Our aim for the day was to visit several of the locations around the Sea of Galilee where Jesus centered his ministry. We began with Capernaum, the city Jesus made his home for the 3 years of His public ministry (Matthew 4:13).
This is the synagogue from Jesus town. He would have regularly taught here. You can see that the lighter colored top section of rock from the 4th century sits on top of the darker foundation which is from Jesus' day:
Our next 2 stops were at the neighboring towns of Chorazin and Bethsaida. Jesus condemned these towns for their unbelief. His point was that even though the people of these towns had personally seen Jesus teach and perform miracles they had failed to repent of their sins by believing in Him. Instead, it seems they were in it for what Jesus could do for them. Read Jesus warning to them in Matthew 11:20-21.
Here our guide explains the importance of the Jewish Mikvah (ceremonial cleansing place), and its connection to the New Testament practice of baptism. The people of Israel were baptized over and over again to cleanse them in preparation of service to God, whereas believers in Christ are baptized one time to symbolize that Christ has forever cleansed them from all of their sins! This is the Mikvah in the city of Chorazin:
Here is the synagogue located in Chorazim, one of the nearby villages Jesus frequently traveled to, where He would have most certainly taught:
The city of Bethsaida was originally an ancient pagan city. In the 10th century BC David sought refuge from King Saul here. In Jesus' day, this town near the Sea of Galilee was home to brothers Peter and Andrew, and brothers James and John, all of whom Jesus called to be His followers. Notice this statue of Baal which is located here from centuries before Christ's time on earth:
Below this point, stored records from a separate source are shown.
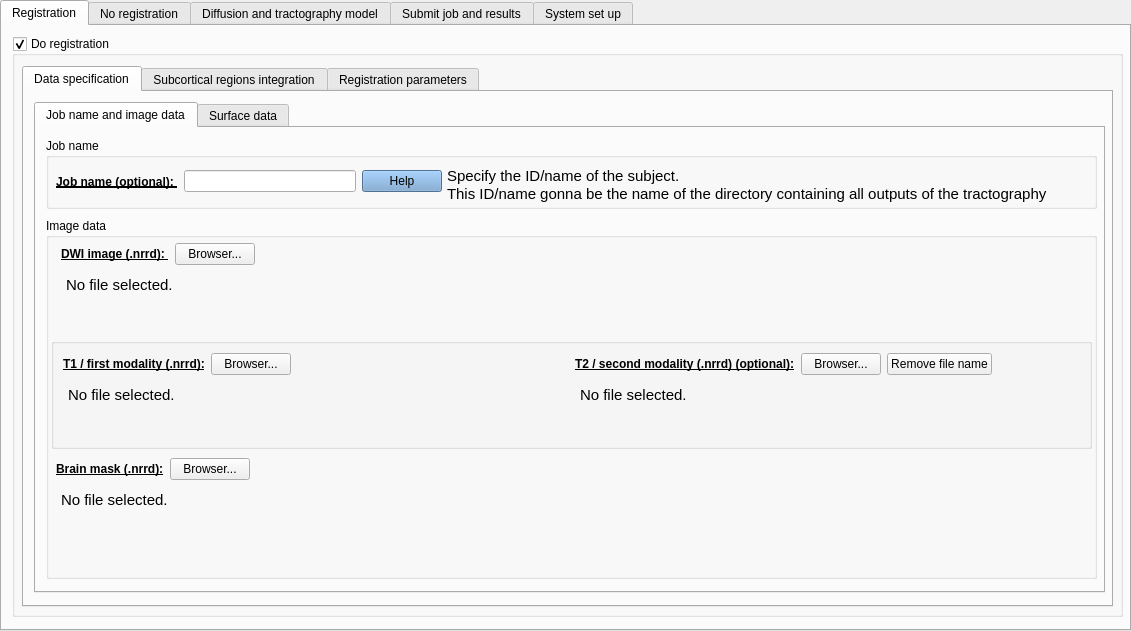
Above: interface_tab.ui from elodiepiot/CONTINUITY_all before the change. Below: the same form after it.
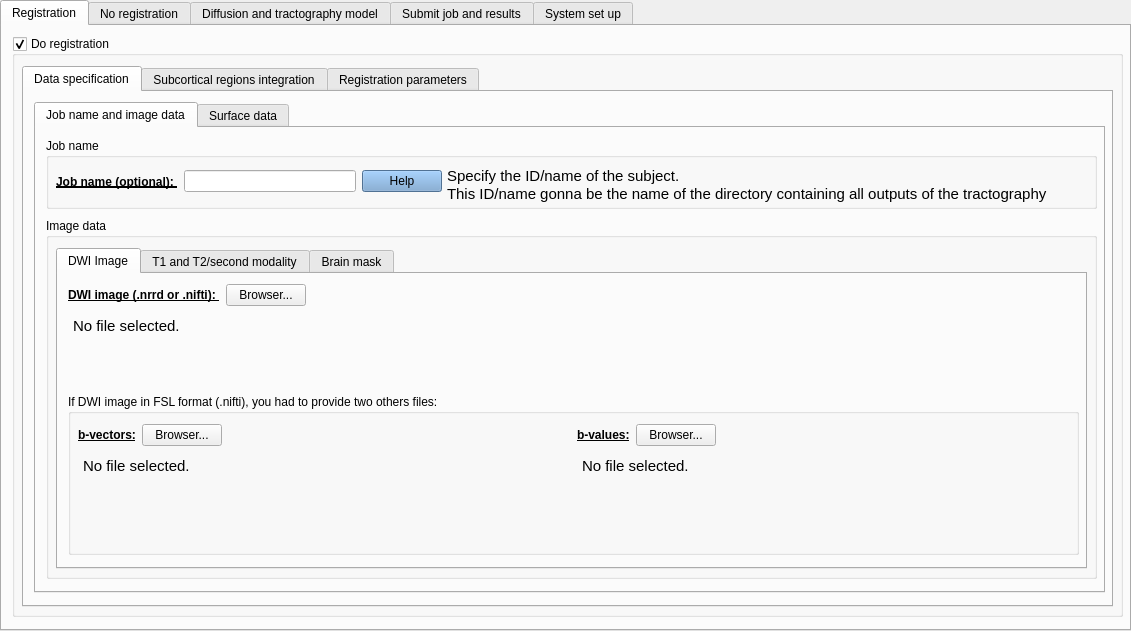
That is the form after the change. The open tabs and pages were chosen to show the change.

What changed in the file:
```diff
--- a/interface_tab.ui
+++ b/interface_tab.ui
@@ -106,54 +106,251 @@
          <property name="title">
           <string>Image data</string>
          </property>
-         <widget class="QGroupBox" name="groupBox">
+         <widget class="QTabWidget" name="tabWidget_5">
           <property name="geometry">
            <rect>
-            <x>5</x>
+            <x>10</x>
+            <y>30</y>
+            <width>1031</width>
+            <height>321</height>
+           </rect>
+          </property>
+          <property name="currentIndex">
+           <number>0</number>
+          </property>
+          <widget class="QWidget" name="tab_13">
+           <attribute name="title">
+            <string>DWI Image</string>
+           </attribute>
+           <widget class="QWidget" name="layoutWidget">
+            <property name="geometry">
+             <rect>
+              <x>10</x>
+              <y>10</y>
+              <width>1011</width>
+              <height>101</height>
+             </rect>
+            </property>
+            <layout class="QVBoxLayout" name="verticalLayout">
+             <item>
+              <layout class="QHBoxLayout" name="horizontalLayout_27">
+               <item>
+                <widget class="QLabel" name="label_19">
+                 <property name="font">
+                  <font>
+                   <weight>75</weight>
+                   <bold>true</bold>
+                   <underline>true</underline>
+                  </font>
+                 </property>
+                 <property name="text">
+                  <string>DWI image (.nrrd or .nifti): </string>
+                 </property>
+                </widget>
+               </item>
+               <item>
+                <widget class="QPushButton" name="DWI_DATA_pushButton">
+                 <property name="text">
+                  <string>Browser...</string>
+                 </property>
+                 <property name="autoDefault">
+                  <bool>false</bool>
+                 </property>
+                 <property name="flat">
+                  <bool>false</bool>
+                 </property>
+                </widget>
+               </item>
+               <item>
+                <spacer name="horizontalSpacer_16">
+                 <property name="orientation">
+                  <enum>Qt::Horizontal</enum>
+                 </property>
+                 <property name="sizeHint" stdset="0">
+                  <size>
+                   <width>40</width>
+                   <height>20</height>
+                  </size>
+                 </property>
+                </spacer>
+               </item>
+              </layout>
+             </item>
+             <item>
+              <widget class="QTextEdit" name="DWI_DATA_textEdit">
+               <property name="styleSheet">
+                <string notr="true">QTextEdit {
+	background-color : transparent
+}</string>
+               </property>
+               <property name="readOnly">
+                <bool>true</bool>
+               </property>
+               <property name="html">
+                <string>&lt;!DOCTYPE HTML PUBLIC &quot;-//W3C//DTD HTML 4.0//EN&quot; &quot;http://www.w3.org/TR/REC-html40/strict.dtd&quot;&gt;
+&lt;html&gt;&lt;head&gt;&lt;meta name=&quot;qrichtext&quot; content=&quot;1&quot; /&gt;&lt;style type=&quot;text/css&quot;&gt;
+p, li { white-space: pre-wrap; }
+&lt;/style&gt;&lt;/head&gt;&lt;body style=&quot; font-family:'Ubuntu'; font-size:11pt; font-weight:400; font-style:normal;&quot;&gt;
+&lt;p style=&quot; margin-top:0px; margin-bottom:0px; margin-left:0px; margin-right:0px; -qt-block-indent:0; text-indent:0px;&quot;&gt;No file selected.&lt;/p&gt;&lt;/body&gt;&lt;/html&gt;</string>
+               </property>
+              </widget>
+             </item>
+            </layout>
+           </widget>
+           <widget class="QGroupBox" name="groupBox_13">
+            <property name="geometry">
+             <rect>
+              <x>10</x>
             <y>120</y>
-            <width>1041</width>
-            <height>111</height>
+              <width>1011</width>
+              <height>161</height>
+             </rect>
+            </property>
+            <property name="title">
+             <string>If DWI image in FSL format (.nifti), you had to provide two others files: </string>
+            </property>
+            <widget class="QWidget" name="">
+             <property name="geometry">
+              <rect>
+               <x>10</x>
+               <y>30</y>
+               <width>991</width>
+               <height>121</height>
+              </rect>
+             </property>
+             <layout class="QGridLayout" name="gridLayout_8">
+              <item row="0" column="0">
+               <layout class="QHBoxLayout" name="horizontalLayout_67">
+                <item>
+                 <widget class="QLabel" name="label_18">
+                  <property name="font">
+                   <font>
+                    <weight>75</weight>
+                    <bold>true</bold>
+                    <underline>true</underline>
+                   </font>
+                  </property>
+                  <property name="text">
+                   <string>b-vectors:</string>
+                  </property>
+                 </widget>
+                </item>
+                <item>
+                 <widget class="QPushButton" name="DWI_DATA_bvecs_pushButton">
+                  <property name="text">
+                   <string>Browser...</string>
+                  </property>
+                 </widget>
+                </item>
+                <item>
+                 <spacer name="horizontalSpacer_12">
+                  <property name="orientation">
+                   <enum>Qt::Horizontal</enum>
+                  </property>
+                  <property name="sizeHint" stdset="0">
+                   <size>
+                    <width>40</width>
+                    <height>20</height>
+                   </size>
+                  </property>
+                 </spacer>
+                </item>
+               </layout>
+              </item>
+              <item row="0" column="1">
+               <layout class="QHBoxLayout" name="horizontalLayout_73">
+                <item>
+                 <widget class="QLabel" name="label_37">
+                  <property name="font">
+                   <font>
+                    <weight>75</weight>
+                    <bold>true</bold>
+                    <underline>true</underline>
+                   </font>
+                  </property>
+                  <property name="text">
+                   <string>b-values:</string>
+                  </property>
+                 </widget>
+                </item>
+                <item>
+                 <widget class="QPushButton" name="DWI_DATA_bvals_pushButton">
+                  <property name="text">
+                   <string>Browser...</string>
+                  </property>
+                 </widget>
+                </item>
+                <item>
+                 <spacer name="horizontalSpacer_52">
+                  <property name="orientation">
+                   <enum>Qt::Horizontal</enum>
+                  </property>
+                  <property name="sizeHint" stdset="0">
+                   <size>
+                    <width>40</width>
+                    <height>20</height>
+                   </size>
+                  </property>
+                 </spacer>
+                </item>
+               </layout>
+              </item>
+              <item row="1" column="0">
+               <widget class="QTextEdit" name="DWI_DATA_bvecs_textEdit">
+                <property name="styleSheet">
+                 <string notr="true">QTextEdit {
+	background-color : transparent
+}</string>
+                </property>
+                <property name="readOnly">
+                 <bool>true</bool>
+                </property>
+                <property name="html">
+                 <string>&lt;!DOCTYPE HTML PUBLIC &quot;-//W3C//DTD HTML 4.0//EN&quot; &quot;http://www.w3.org/TR/REC-html40/strict.dtd&quot;&gt;
+&lt;html&gt;&lt;head&gt;&lt;meta name=&quot;qrichtext&quot; content=&quot;1&quot; /&gt;&lt;style type=&quot;text/css&quot;&gt;
+p, li { white-space: pre-wrap; }
+&lt;/style&gt;&lt;/head&gt;&lt;body style=&quot; font-family:'Ubuntu'; font-size:11pt; font-weight:400; font-style:normal;&quot;&gt;
+&lt;p style=&quot; margin-top:0px; margin-bottom:0px; margin-left:0px; margin-right:0px; -qt-block-indent:0; text-indent:0px;&quot;&gt;No file selected.&lt;/p&gt;&lt;/body&gt;&lt;/html&gt;</string>
+                </property>
+               </widget>
+              </item>
+              <item row="1" column="1">
+               <widget class="QTextEdit" name="DWI_DATA_bvals_textEdit">
+                <property name="styleSheet">
+                 <string notr="true">QTextEdit {
+	background-color : transparent
+}</string>
+                </property>
+                <property name="readOnly">
+                 <bool>true</bool>
+                </property>
+                <property name="html">
+                 <string>&lt;!DOCTYPE HTML PUBLIC &quot;-//W3C//DTD HTML 4.0//EN&quot; &quot;http://www.w3.org/TR/REC-html40/strict.dtd&quot;&gt;
+&lt;html&gt;&lt;head&gt;&lt;meta name=&quot;qrichtext&quot; content=&quot;1&quot; /&gt;&lt;style type=&quot;text/css&quot;&gt;
+p, li { white-space: pre-wrap; }
+&lt;/style&gt;&lt;/head&gt;&lt;body style=&quot; font-family:'Ubuntu'; font-size:11pt; font-weight:400; font-style:normal;&quot;&gt;
+&lt;p style=&quot; margin-top:0px; margin-bottom:0px; margin-left:0px; margin-right:0px; -qt-block-indent:0; text-indent:0px;&quot;&gt;No file selected.&lt;/p&gt;&lt;/body&gt;&lt;/html&gt;</string>
+                </property>
+               </widget>
+              </item>
+             </layout>
+            </widget>
+           </widget>
+          </widget>
+          <widget class="QWidget" name="tab_14">
+           <attribute name="title">
+            <string>T1 and T2/second modality</string>
+           </attribute>
+           <widget class="QWidget" name="">
+            <property name="geometry">
+             <rect>
+              <x>10</x>
+              <y>10</y>
+              <width>1011</width>
+              <height>271</height>
            </rect>
           </property>
           <layout class="QGridLayout" name="gridLayout">
-           <item row="1" column="1">
-            <widget class="QTextEdit" name="T2_DATA_textEdit">
-             <property name="styleSheet">
-              <string notr="true">QTextEdit {
-	background-color : transparent
-}</string>
-             </property>
-             <property name="readOnly">
-              <bool>true</bool>
-             </property>
-             <property name="html">
-              <string>&lt;!DOCTYPE HTML PUBLIC &quot;-//W3C//DTD HTML 4.0//EN&quot; &quot;http://www.w3.org/TR/REC-html40/strict.dtd&quot;&gt;
-&lt;html&gt;&lt;head&gt;&lt;meta name=&quot;qrichtext&quot; content=&quot;1&quot; /&gt;&lt;style type=&quot;text/css&quot;&gt;
-p, li { white-space: pre-wrap; }
-&lt;/style&gt;&lt;/head&gt;&lt;body style=&quot; font-family:'Ubuntu'; font-size:11pt; font-weight:400; font-style:normal;&quot;&gt;
-&lt;p style=&quot; margin-top:0px; margin-bottom:0px; margin-left:0px; margin-right:0px; -qt-block-indent:0; text-indent:0px;&quot;&gt;No file selected.&lt;/p&gt;&lt;/body&gt;&lt;/html&gt;</string>
-             </property>
-            </widget>
-           </item>
-           <item row="1" column="0">
-            <widget class="QTextEdit" name="T1_DATA_textEdit">
-             <property name="styleSheet">
-              <string notr="true">QTextEdit {
-	background-color : transparent
-}</string>
-             </property>
-             <property name="readOnly">
-              <bool>true</bool>
-             </property>
-             <property name="html">
-              <string>&lt;!DOCTYPE HTML PUBLIC &quot;-//W3C//DTD HTML 4.0//EN&quot; &quot;http://www.w3.org/TR/REC-html40/strict.dtd&quot;&gt;
-&lt;html&gt;&lt;head&gt;&lt;meta name=&quot;qrichtext&quot; content=&quot;1&quot; /&gt;&lt;style type=&quot;text/css&quot;&gt;
-p, li { white-space: pre-wrap; }
-&lt;/style&gt;&lt;/head&gt;&lt;body style=&quot; font-family:'Ubuntu'; font-size:11pt; font-weight:400; font-style:normal;&quot;&gt;
-&lt;p style=&quot; margin-top:0px; margin-bottom:0px; margin-left:0px; margin-right:0px; -qt-block-indent:0; text-indent:0px;&quot;&gt;No file selected.&lt;/p&gt;&lt;/body&gt;&lt;/html&gt;</string>
-             </property>
-            </widget>
-           </item>
            <item row="0" column="0">
             <layout class="QHBoxLayout" name="horizontalLayout_29">
              <item>
@@ -192,7 +389,26 @@
              </item>
             </layout>
            </item>
-           <item row="0" column="1">
+             <item row="1" column="0">
+              <widget class="QTextEdit" name="T1_DATA_textEdit">
+               <property name="styleSheet">
+                <string notr="true">QTextEdit {
+	background-color : transparent
+}</string>
+               </property>
+               <property name="readOnly">
+                <bool>true</bool>
+               </property>
+               <property name="html">
+                <string>&lt;!DOCTYPE HTML PUBLIC &quot;-//W3C//DTD HTML 4.0//EN&quot; &quot;http://www.w3.org/TR/REC-html40/strict.dtd&quot;&gt;
+&lt;html&gt;&lt;head&gt;&lt;meta name=&quot;qrichtext&quot; content=&quot;1&quot; /&gt;&lt;style type=&quot;text/css&quot;&gt;
+p, li { white-space: pre-wrap; }
+&lt;/style&gt;&lt;/head&gt;&lt;body style=&quot; font-family:'Ubuntu'; font-size:11pt; font-weight:400; font-style:normal;&quot;&gt;
+&lt;p style=&quot; margin-top:0px; margin-bottom:0px; margin-left:0px; margin-right:0px; -qt-block-indent:0; text-indent:0px;&quot;&gt;No file selected.&lt;/p&gt;&lt;/body&gt;&lt;/html&gt;</string>
+               </property>
+              </widget>
+             </item>
+             <item row="2" column="0">
             <layout class="QHBoxLayout" name="horizontalLayout_41">
              <item>
               <widget class="QLabel" name="label_20">
@@ -237,15 +453,39 @@
              </item>
             </layout>
            </item>
-          </layout>
-         </widget>
+             <item row="3" column="0">
+              <widget class="QTextEdit" name="T2_DATA_textEdit">
+               <property name="styleSheet">
+                <string notr="true">QTextEdit {
+	background-color : transparent
+}</string>
+               </property>
+               <property name="readOnly">
+                <bool>true</bool>
+               </property>
+               <property name="html">
+                <string>&lt;!DOCTYPE HTML PUBLIC &quot;-//W3C//DTD HTML 4.0//EN&quot; &quot;http://www.w3.org/TR/REC-html40/strict.dtd&quot;&gt;
+&lt;html&gt;&lt;head&gt;&lt;meta name=&quot;qrichtext&quot; content=&quot;1&quot; /&gt;&lt;style type=&quot;text/css&quot;&gt;
+p, li { white-space: pre-wrap; }
+&lt;/style&gt;&lt;/head&gt;&lt;body style=&quot; font-family:'Ubuntu'; font-size:11pt; font-weight:400; font-style:normal;&quot;&gt;
+&lt;p style=&quot; margin-top:0px; margin-bottom:0px; margin-left:0px; margin-right:0px; -qt-block-indent:0; text-indent:0px;&quot;&gt;No file selected.&lt;/p&gt;&lt;/body&gt;&lt;/html&gt;</string>
+               </property>
+              </widget>
+             </item>
+            </layout>
+           </widget>
+          </widget>
+          <widget class="QWidget" name="tab_15">
+           <attribute name="title">
+            <string>Brain mask</string>
+           </attribute>
          <widget class="QWidget" name="layoutWidget">
           <property name="geometry">
            <rect>
             <x>10</x>
-            <y>240</y>
-            <width>1041</width>
-            <height>103</height>
+              <y>10</y>
+              <width>1011</width>
+              <height>251</height>
            </rect>
           </property>
           <layout class="QGridLayout" name="gridLayout_2">
@@ -304,80 +544,7 @@
            </item>
           </layout>
          </widget>
-         <widget class="QWidget" name="layoutWidget">
-          <property name="geometry">
-           <rect>
-            <x>15</x>
-            <y>25</y>
-            <width>1031</width>
-            <height>105</height>
-           </rect>
-          </property>
-          <layout class="QVBoxLayout" name="verticalLayout">
-           <item>
-            <layout class="QHBoxLayout" name="horizontalLayout_27">
-             <item>
-              <widget class="QLabel" name="label_19">
-               <property name="font">
-                <font>
-                 <weight>75</weight>
-                 <bold>true</bold>
-                 <underline>true</underline>
-                </font>
-               </property>
-               <property name="text">
-                <string>DWI image (.nrrd): </string>
-               </property>
-              </widget>
-             </item>
-             <item>
-              <widget class="QPushButton" name="DWI_DATA_pushButton">
-               <property name="text">
-                <string>Browser...</string>
-               </property>
-               <property name="autoDefault">
-                <bool>false</bool>
-               </property>
-               <property name="flat">
-                <bool>false</bool>
-               </property>
-              </widget>
-             </item>
-             <item>
-              <spacer name="horizontalSpacer_16">
-               <property name="orientation">
-                <enum>Qt::Horizontal</enum>
-               </property>
-               <property name="sizeHint" stdset="0">
-                <size>
-                 <width>40</width>
-                 <height>20</height>
-                </size>
-               </property>
-              </spacer>
-             </item>
-            </layout>
-           </item>
-           <item>
-            <widget class="QTextEdit" name="DWI_DATA_textEdit">
-             <property name="styleSheet">
-              <string notr="true">QTextEdit {
-	background-color : transparent
-}</string>
-             </property>
-             <property name="readOnly">
-              <bool>true</bool>
-             </property>
-             <property name="html">
-              <string>&lt;!DOCTYPE HTML PUBLIC &quot;-//W3C//DTD HTML 4.0//EN&quot; &quot;http://www.w3.org/TR/REC-html40/strict.dtd&quot;&gt;
-&lt;html&gt;&lt;head&gt;&lt;meta name=&quot;qrichtext&quot; content=&quot;1&quot; /&gt;&lt;style type=&quot;text/css&quot;&gt;
-p, li { white-space: pre-wrap; }
-&lt;/style&gt;&lt;/head&gt;&lt;body style=&quot; font-family:'Ubuntu'; font-size:11pt; font-weight:400; font-style:normal;&quot;&gt;
-&lt;p style=&quot; margin-top:0px; margin-bottom:0px; margin-left:0px; margin-right:0px; -qt-block-indent:0; text-indent:0px;&quot;&gt;No file selected.&lt;/p&gt;&lt;/body&gt;&lt;/html&gt;</string>
-             </property>
-            </widget>
-           </item>
-          </layout>
+          </widget>
          </widget>
         </widget>
         <widget class="QGroupBox" name="groupBox">
```
Left out of the diff: 36 changed lines with no effect on the pictures. Lines whose indentation alone changed are shown as unchanged.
In 1985 the water around the Sea of Galilee was at a very low level and some locals found a couple rusty old nails pressing up out of the mud around the shoreline. Upon further investigation they discovered where the nails were coming from- a first century wooden boat! This was the first discovery of such a vessel. This would have been the same kind of boat Jesus and the apostles used. Our next stop was to visit the museum where this boat is kept. Here is a picture of its remains:
Next we drove to the top Mount Arbel. There is no Biblical reference to this mountain, but from on top of it there is an ariel view of the entire Galilee region. Here is what you would see if you were standing on top of Mount Arbel:
Our final stop for the day was to the city of Magdala, the hometown of Mary of Magdalene. This is a very recent excavation and much is still being discovered. A synagogue has been discovered here and one of the unique features of this particular synagogue is the tile mosaic on the floor near the entrance. Jewish synagogues would not normally contain such decorative features, so this is a rare find! Here is a photo of part of the mosaic:
Another full day tomorrow to some of my favorite locations here near the Sea of Galilee!